The efficacy of the nonoperative and operative approaches to Achilles tendon rapture has been debated in the literature. In addition, there is little consensus regarding postoperative immobilization with regard to immobilization type, casting position, cast time, and weight-bearing progression. The rehabilitation of the surgically repaired Achilles tendon has not been well described in the literature. The epidemiology and biomechanics of Achilles tendon rupture as well as splint fabrication and rehabilitation protocol for the surgically repaired Achilles tendon in two patients will be presented.
Federico Morelli, Andrea Ferretti, Fabio Conteduca, Francesca Nanni, Lucilla Monteleone and Marco Valente
The purpose of this study was to develop a new device, which represents a modification of the Cryo-Jaw described by Riemersa and Schamhardt and modified by Hamner et al., for in vitro biomechanical testing of tendons which allows the lower clamp to move in every direction and thus simulate a pathological dislocation of the knee. Tendons are fixed to the device by freezing the clamped part with dry ice. After fixation of their free ends, the lower clamp was rotated 45°, translated 1 cm, and angled 40° to simulate a knee sprain. Various configurations of bundles were tested: parallel, twisted, and braided. Tests were performed on 10 paired bovine bifurcated digital extensor tendons and 6 paired human hamstring tendons. Grafts were then tested to failure subjected to impulsive load, using a servohydraulic machine. The highest ultimate load recorded for parallel bundles was 4662 ± 565.71 N for bovine bifurcated digital extensor tendons, and 3057 ± 475.44 N for human hamstring tendons. In any case, the tendons ruptured midway, well clear of the frozen part; in no case was slippage of the tendons observed. Thus the device proposed allows one to test what happens to the graft of an ACL reconstructed knee during physiological and pathological movements because it can be easily displaced in every direction.

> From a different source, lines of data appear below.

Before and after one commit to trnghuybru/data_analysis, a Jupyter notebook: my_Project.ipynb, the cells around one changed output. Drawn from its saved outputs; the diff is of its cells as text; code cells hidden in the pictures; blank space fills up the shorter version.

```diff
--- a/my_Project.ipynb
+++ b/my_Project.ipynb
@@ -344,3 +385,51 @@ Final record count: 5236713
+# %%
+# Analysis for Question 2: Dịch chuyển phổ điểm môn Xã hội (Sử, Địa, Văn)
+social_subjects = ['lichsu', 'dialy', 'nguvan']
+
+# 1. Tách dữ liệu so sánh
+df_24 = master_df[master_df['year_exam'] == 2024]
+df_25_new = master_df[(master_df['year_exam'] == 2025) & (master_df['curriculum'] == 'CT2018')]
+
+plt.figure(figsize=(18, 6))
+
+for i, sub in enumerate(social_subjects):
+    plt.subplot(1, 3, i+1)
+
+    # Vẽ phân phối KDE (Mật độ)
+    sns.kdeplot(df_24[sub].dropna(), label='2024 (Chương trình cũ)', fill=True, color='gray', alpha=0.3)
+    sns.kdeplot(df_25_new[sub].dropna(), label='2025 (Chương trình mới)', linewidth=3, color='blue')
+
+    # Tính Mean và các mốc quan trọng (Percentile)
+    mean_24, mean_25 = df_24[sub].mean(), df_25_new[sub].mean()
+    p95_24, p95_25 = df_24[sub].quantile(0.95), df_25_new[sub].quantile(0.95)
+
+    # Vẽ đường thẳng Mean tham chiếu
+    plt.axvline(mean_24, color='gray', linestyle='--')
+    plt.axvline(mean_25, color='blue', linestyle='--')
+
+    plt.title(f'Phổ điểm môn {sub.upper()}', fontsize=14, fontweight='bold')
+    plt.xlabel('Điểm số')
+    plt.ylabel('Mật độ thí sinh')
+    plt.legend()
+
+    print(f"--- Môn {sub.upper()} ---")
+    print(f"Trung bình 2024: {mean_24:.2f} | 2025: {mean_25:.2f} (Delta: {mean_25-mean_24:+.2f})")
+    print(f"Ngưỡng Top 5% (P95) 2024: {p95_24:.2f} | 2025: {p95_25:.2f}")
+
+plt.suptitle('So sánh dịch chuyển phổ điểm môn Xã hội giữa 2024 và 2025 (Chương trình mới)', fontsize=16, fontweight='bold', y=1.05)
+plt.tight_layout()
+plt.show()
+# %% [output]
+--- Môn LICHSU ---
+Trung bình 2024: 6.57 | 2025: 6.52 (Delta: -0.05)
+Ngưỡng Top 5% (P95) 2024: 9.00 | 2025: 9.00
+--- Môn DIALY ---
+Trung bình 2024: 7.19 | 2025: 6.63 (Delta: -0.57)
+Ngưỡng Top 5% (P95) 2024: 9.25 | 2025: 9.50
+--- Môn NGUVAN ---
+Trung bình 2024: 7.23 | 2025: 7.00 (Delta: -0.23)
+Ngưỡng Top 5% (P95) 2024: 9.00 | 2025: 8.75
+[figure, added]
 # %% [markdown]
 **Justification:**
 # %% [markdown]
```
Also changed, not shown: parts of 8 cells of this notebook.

Eric Winters, Steven Doty and Sean Newell
To explore changes in bovine Achilles-tendon elasticity relative to 3 thermal conditions.

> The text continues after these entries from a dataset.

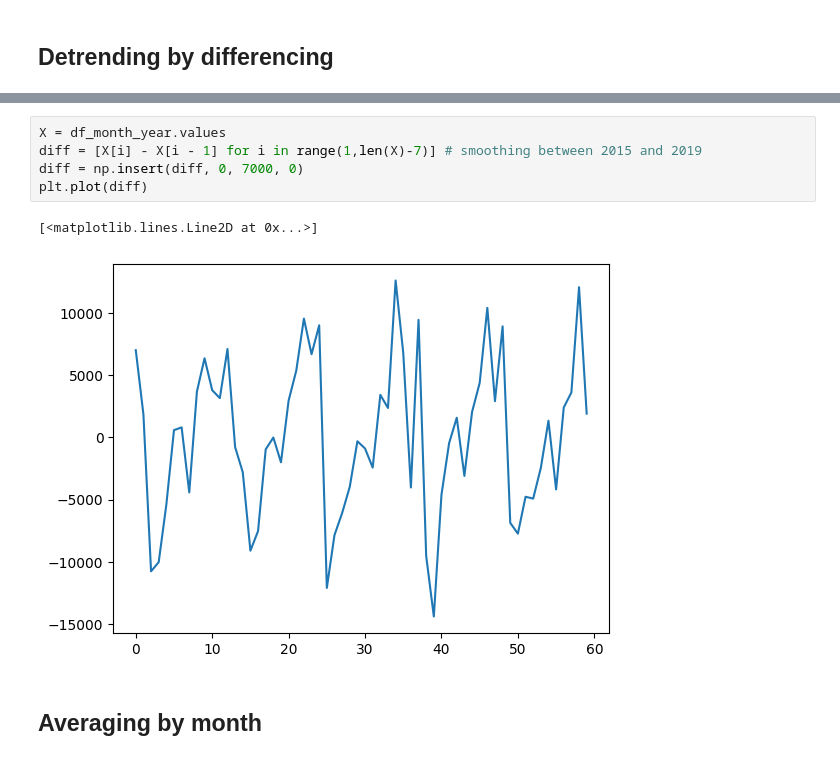
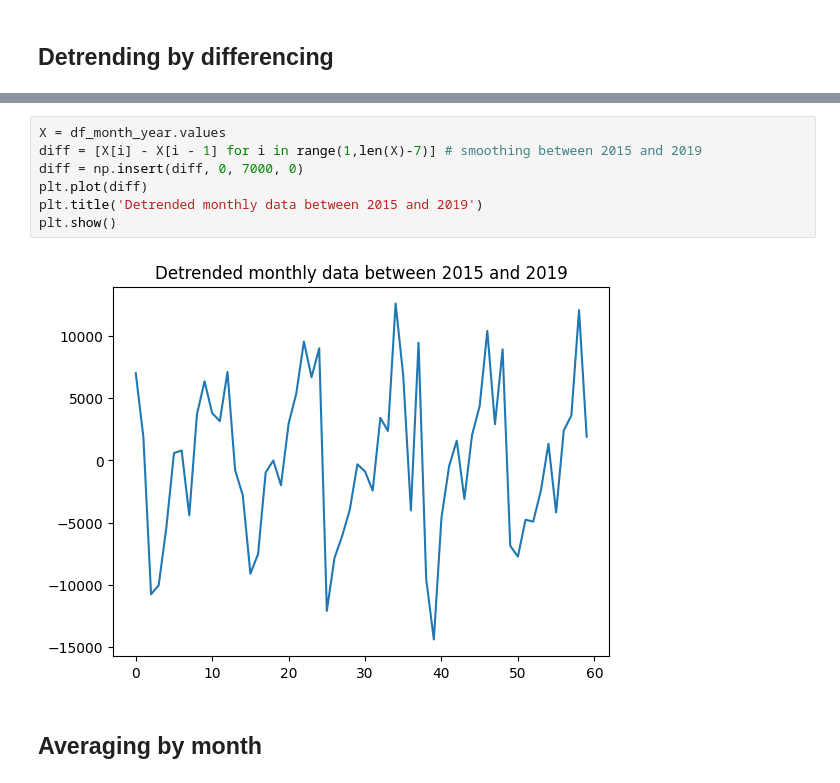
Before and after one commit to RPegoud/TimeSeries, a Jupyter notebook: TimeSeries_Mat_Ryan.ipynb, the cells around one changed output, grey strips where cells are left out. Saved outputs shown, nothing was run; the diff lists cells and outputs as text.

```diff
--- a/TimeSeries.ipynb
+++ b/TimeSeries_Mat_Ryan.ipynb
@@ -196,11 +219,12 @@ plt.plot(df_month_year.values)
 # %%
 X = df_month_year.values
 diff = [X[i] - X[i - 1] for i in range(1,len(X)-7)] # smoothing between 2015 and 2019
 diff = np.insert(diff, 0, 7000, 0)
 plt.plot(diff)
+plt.title('Detrended monthly data between 2015 and 2019')
+plt.show()
 # %% [output]
-[<matplotlib.lines.Line2D at 0x...>]
-[figure, old version]
+[figure, new version]
 # %% [markdown]
 ## Averaging by month
 # %%
```
Also changed, not shown: parts of 28 cells of this notebook.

Design and Setting:
Posttest-only design with assignment by convenience. Manufactured-apparatus-clamped excised tendon, delivered tensile stress, and provided strain measures. Stress was increased at 1-minute intervals. Strain was observed for each level of stress. Before testing, cold-group tendons were submerged in cold water for 20 minutes. Heat-group tendons were tested in the presence of an ultraviolet lamp. A third group of tendons was tested at room temperature.
Frozen bovine Achilles tendons provided by a meat-rendering factory and segmented into 3 longitudinal strips.
Stress and strain were sequentially measured. Elastic region was identified, elastic-region Young's modulus determined, and elastic limit calculated.
Young's modulus for cold was 0.956 gigapascal (GPa; ± 0.0621); room temperature, 0.753 GPa (± 0.0624); and heat group, 0.487 GPa (± 0.0407). Significant differences were identified between each of the 3 conditions.
A direct relationship was observed between imposed thermal energy and tendon elasticity. Thermal energy does not affect the elastic limit.